EditorsKit 1.9 Introduces Block Styles, Utility Classes, and Full Height Editor Screen
EditorsKit 1.9 was released this week with a new Block Styling feature for the image and cover blocks. It allows users to change these blocks to be displayed as circular, diagonal, inverted diagonal, rounded corners, or with a shadow. It also adds a “full screen height” display option to the Advanced block settings panel. This makes it easy to turn the Cover, Image, and Media & Text blocks into a hero section.
Jeffrey Carandang, the plugin’s author, has also added a full height toggle option to the editor screen. It makes the editor’s minimum height match the browser’s viewport so that metaboxes are not in view until the user scrolls down. This creates a cleaner interface when creating new posts and pages. It is also optional, so it doesn’t exclude sites where the content added to the metaboxes is more important than the main posting area.

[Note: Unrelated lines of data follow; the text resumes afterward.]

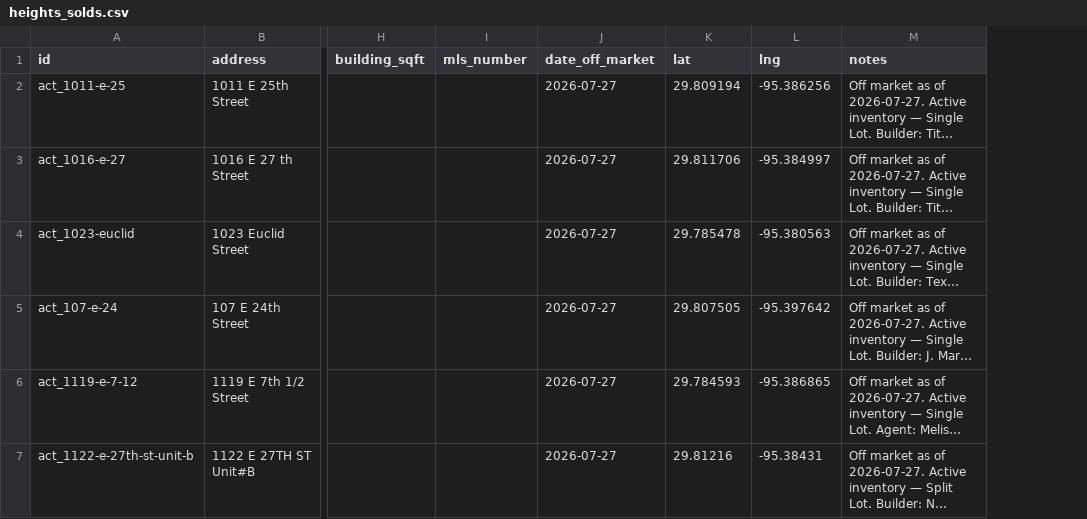
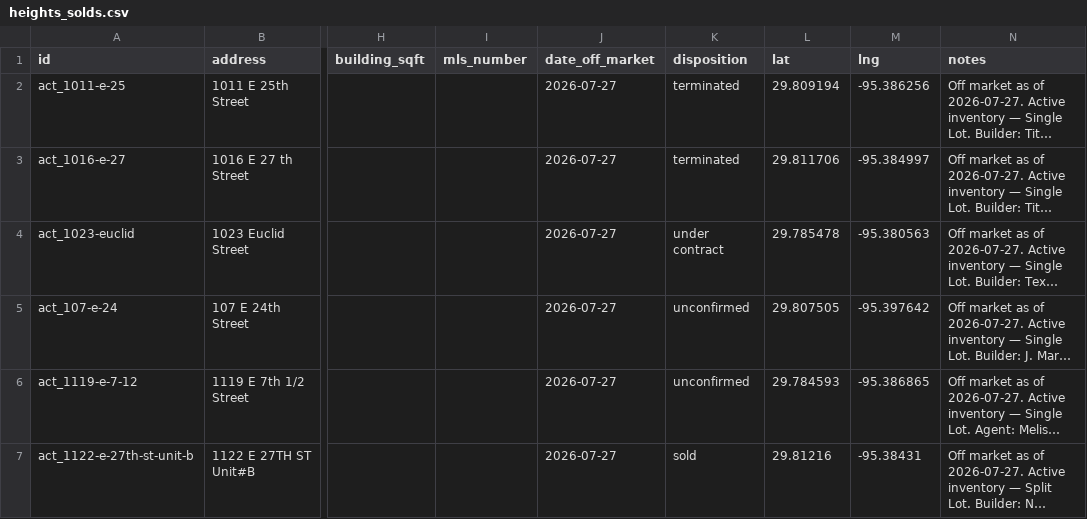
Before and after one commit to tegad123/heights-map, a CSV file: heights_solds.csv, drawn as a sheet; only a part is shown, gaps mark what is left out; long unchanged cells end in …; the diff covers the shown part only; the diff names each change by its address in the sheet, - before the commit and + after, or states it on an @@ line.

```diff
--- a/heights_solds.csv
+++ b/heights_solds.csv
+column K (disposition), rows 2-7: terminated | terminated | under contract | unconfirmed | unconfirmed | sold
```
Also changed, not shown: 1 removed row and 8 edited cells elsewhere in this file, 2 other files.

Version 1.9 introduces a feature called Utility Classes to the Advanced CSS Class(es) option. The classes can be removed in one click from the selected block and the preview instantly updates to reflect the change. It also includes auto-suggestion for classnames so they can be easily re-applied.
Carandang shared sample code for how theme developers can add their own utility classes using a custom PHP filter. This makes it more extensible but seems unlikely to that theme authors would go to the trouble, given the plugin’s relatively small user base at the moment.
He is working on improving interoperability with other plugins in the ecosystem by adding filters for plugin and theme developers to make better use of EditorsKit. He also continues to add tweaks and improvements for those using Jetpack, Block Lab, the Genesis Framework, CoBlocks, Thrive Comments, ACF, and other popular third party extensions.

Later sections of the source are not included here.